▸ YOUR INSTRUCTIONS: Your answer must contain each line of the listing in which "path" appears, copied in full.
Start of Block
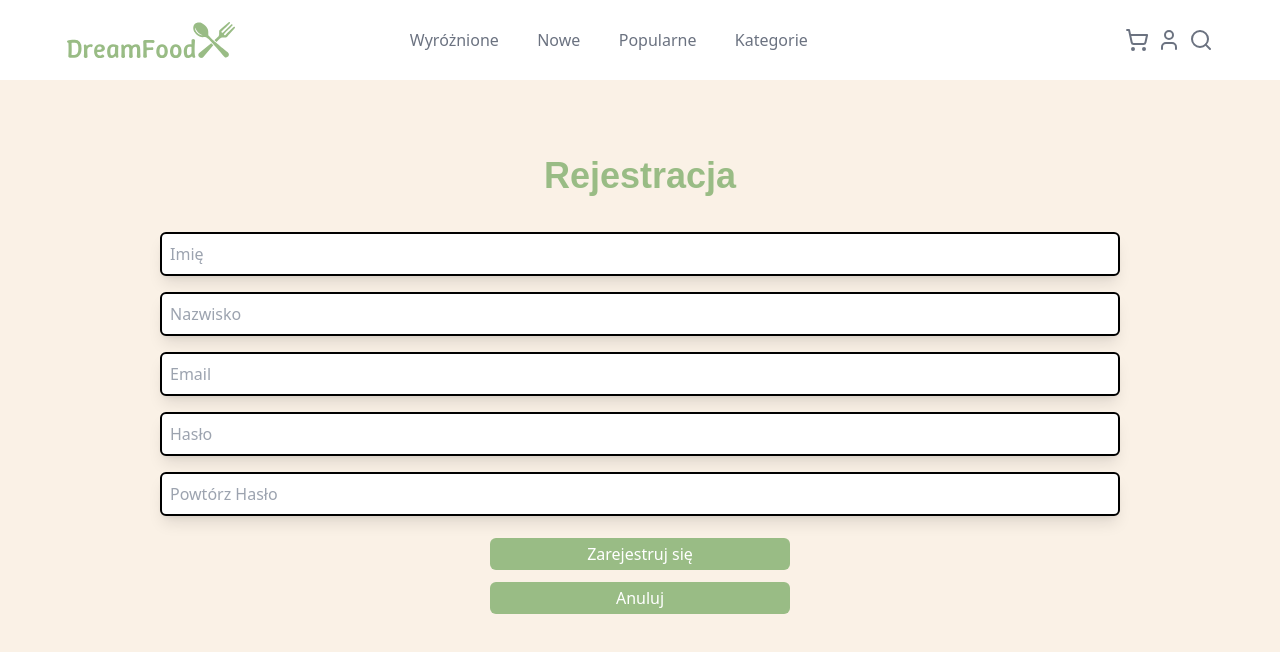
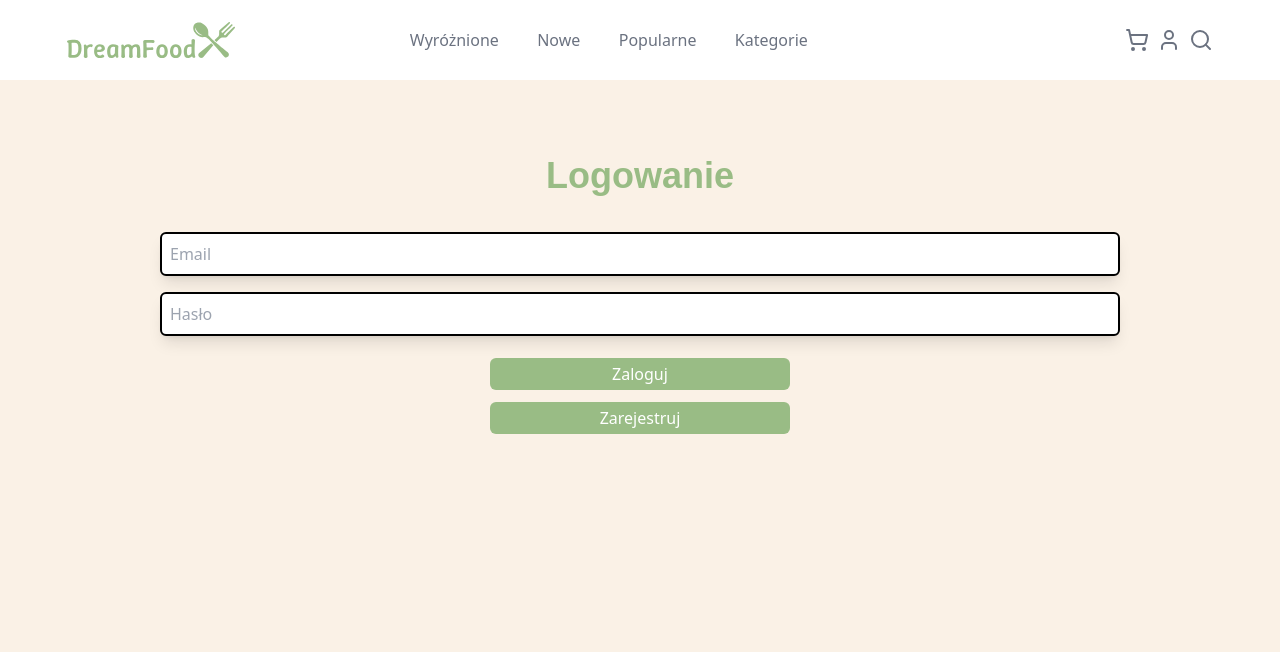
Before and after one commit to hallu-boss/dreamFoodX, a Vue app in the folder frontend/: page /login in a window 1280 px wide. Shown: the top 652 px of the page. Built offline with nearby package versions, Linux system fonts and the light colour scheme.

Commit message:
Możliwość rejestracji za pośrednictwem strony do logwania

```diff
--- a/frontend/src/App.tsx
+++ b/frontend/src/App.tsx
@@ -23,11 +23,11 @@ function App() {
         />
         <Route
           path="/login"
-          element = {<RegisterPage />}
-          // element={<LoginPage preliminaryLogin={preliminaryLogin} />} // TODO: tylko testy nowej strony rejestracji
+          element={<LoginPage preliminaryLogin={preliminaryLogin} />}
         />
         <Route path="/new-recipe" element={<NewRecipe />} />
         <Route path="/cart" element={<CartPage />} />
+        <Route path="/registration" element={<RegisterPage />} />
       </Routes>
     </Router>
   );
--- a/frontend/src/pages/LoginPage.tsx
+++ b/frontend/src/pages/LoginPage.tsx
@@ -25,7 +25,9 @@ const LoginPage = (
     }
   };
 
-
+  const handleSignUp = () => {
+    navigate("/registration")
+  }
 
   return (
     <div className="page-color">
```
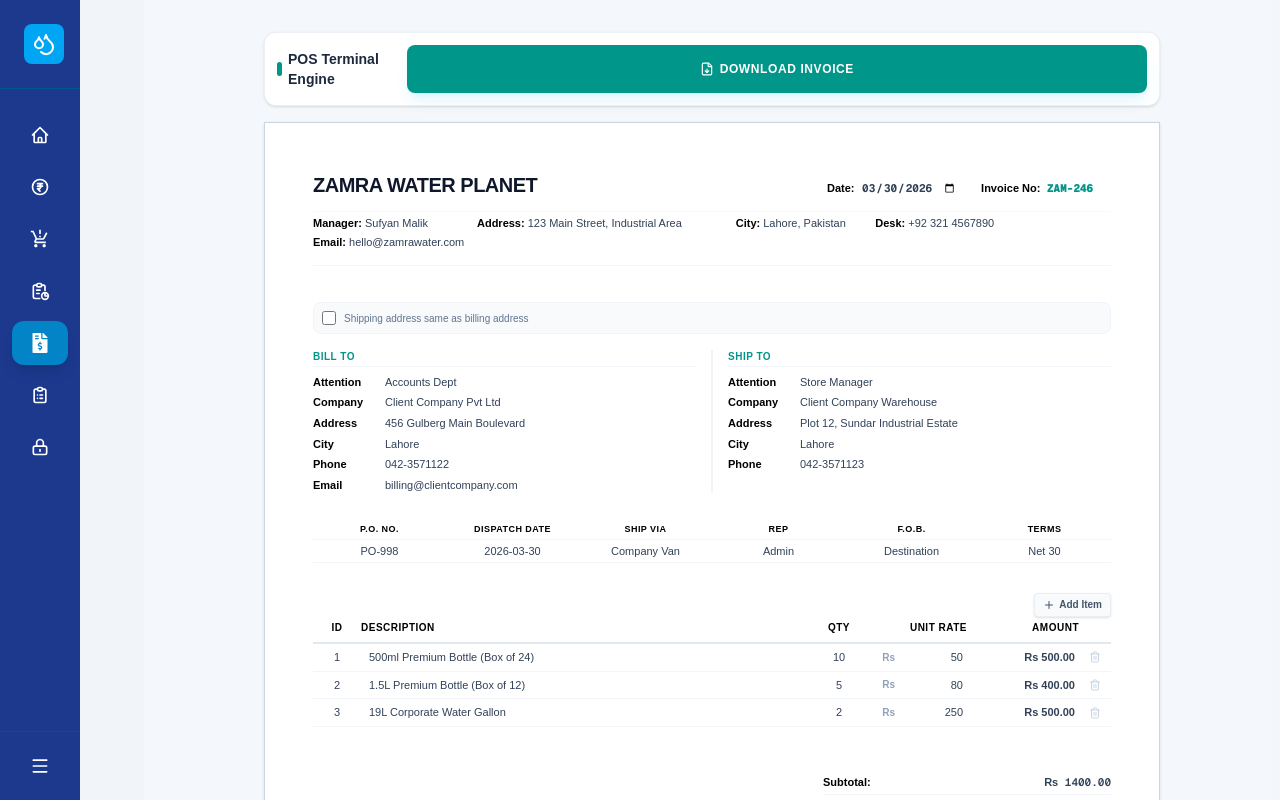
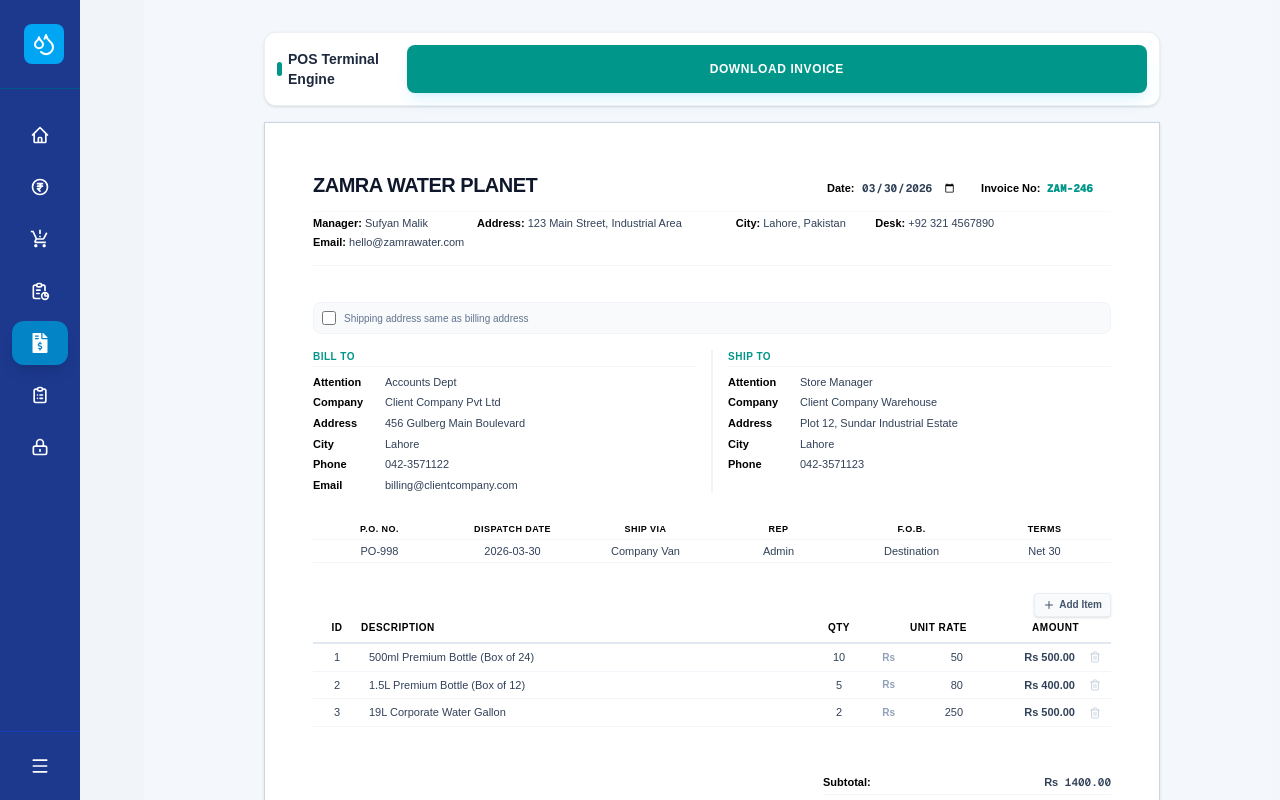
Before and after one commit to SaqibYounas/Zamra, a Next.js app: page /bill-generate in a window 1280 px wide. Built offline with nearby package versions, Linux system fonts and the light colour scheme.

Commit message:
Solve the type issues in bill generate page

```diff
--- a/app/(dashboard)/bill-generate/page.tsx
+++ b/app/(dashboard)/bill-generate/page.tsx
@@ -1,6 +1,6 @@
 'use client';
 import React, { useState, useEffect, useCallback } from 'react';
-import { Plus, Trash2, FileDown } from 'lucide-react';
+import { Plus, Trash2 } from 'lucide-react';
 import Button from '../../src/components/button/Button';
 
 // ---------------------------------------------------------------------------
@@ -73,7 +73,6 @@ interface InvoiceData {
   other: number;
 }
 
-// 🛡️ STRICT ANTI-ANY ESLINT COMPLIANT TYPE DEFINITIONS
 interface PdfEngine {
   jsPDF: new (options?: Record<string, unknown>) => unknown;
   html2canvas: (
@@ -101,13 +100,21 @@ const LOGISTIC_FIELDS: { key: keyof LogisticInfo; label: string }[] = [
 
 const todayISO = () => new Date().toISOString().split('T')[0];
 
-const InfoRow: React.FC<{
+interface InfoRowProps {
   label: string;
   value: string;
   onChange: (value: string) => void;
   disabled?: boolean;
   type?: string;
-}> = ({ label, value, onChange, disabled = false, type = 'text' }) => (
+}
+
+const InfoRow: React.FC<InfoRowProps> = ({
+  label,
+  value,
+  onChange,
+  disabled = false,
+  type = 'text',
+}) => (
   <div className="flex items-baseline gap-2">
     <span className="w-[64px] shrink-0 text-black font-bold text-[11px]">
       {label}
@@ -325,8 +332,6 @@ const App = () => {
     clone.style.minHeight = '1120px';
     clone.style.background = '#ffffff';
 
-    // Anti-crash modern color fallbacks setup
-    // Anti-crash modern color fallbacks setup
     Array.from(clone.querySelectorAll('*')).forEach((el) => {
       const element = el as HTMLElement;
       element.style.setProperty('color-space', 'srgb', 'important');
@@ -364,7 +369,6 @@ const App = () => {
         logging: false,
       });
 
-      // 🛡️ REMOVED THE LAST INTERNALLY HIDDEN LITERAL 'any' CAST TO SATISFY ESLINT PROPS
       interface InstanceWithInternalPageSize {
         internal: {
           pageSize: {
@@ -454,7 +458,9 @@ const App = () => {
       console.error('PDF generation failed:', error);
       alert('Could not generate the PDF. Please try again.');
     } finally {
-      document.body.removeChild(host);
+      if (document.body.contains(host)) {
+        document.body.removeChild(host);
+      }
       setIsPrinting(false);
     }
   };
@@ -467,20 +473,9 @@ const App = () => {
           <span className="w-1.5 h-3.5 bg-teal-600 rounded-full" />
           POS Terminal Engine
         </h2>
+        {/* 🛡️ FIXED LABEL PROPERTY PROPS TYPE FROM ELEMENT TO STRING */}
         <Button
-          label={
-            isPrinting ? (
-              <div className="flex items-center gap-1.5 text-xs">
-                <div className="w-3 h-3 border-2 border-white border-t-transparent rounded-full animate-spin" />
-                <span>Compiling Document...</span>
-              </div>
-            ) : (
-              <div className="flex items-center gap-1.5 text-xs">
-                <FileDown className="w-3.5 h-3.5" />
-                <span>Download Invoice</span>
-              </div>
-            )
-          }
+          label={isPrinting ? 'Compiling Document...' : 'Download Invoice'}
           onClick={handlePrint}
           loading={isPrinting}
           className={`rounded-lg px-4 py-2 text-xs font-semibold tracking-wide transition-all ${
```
End of Block
▸ RESULT:
           path="/login"
         <Route path="/new-recipe" element={<NewRecipe />} />
         <Route path="/cart" element={<CartPage />} />
+        <Route path="/registration" element={<RegisterPage />} />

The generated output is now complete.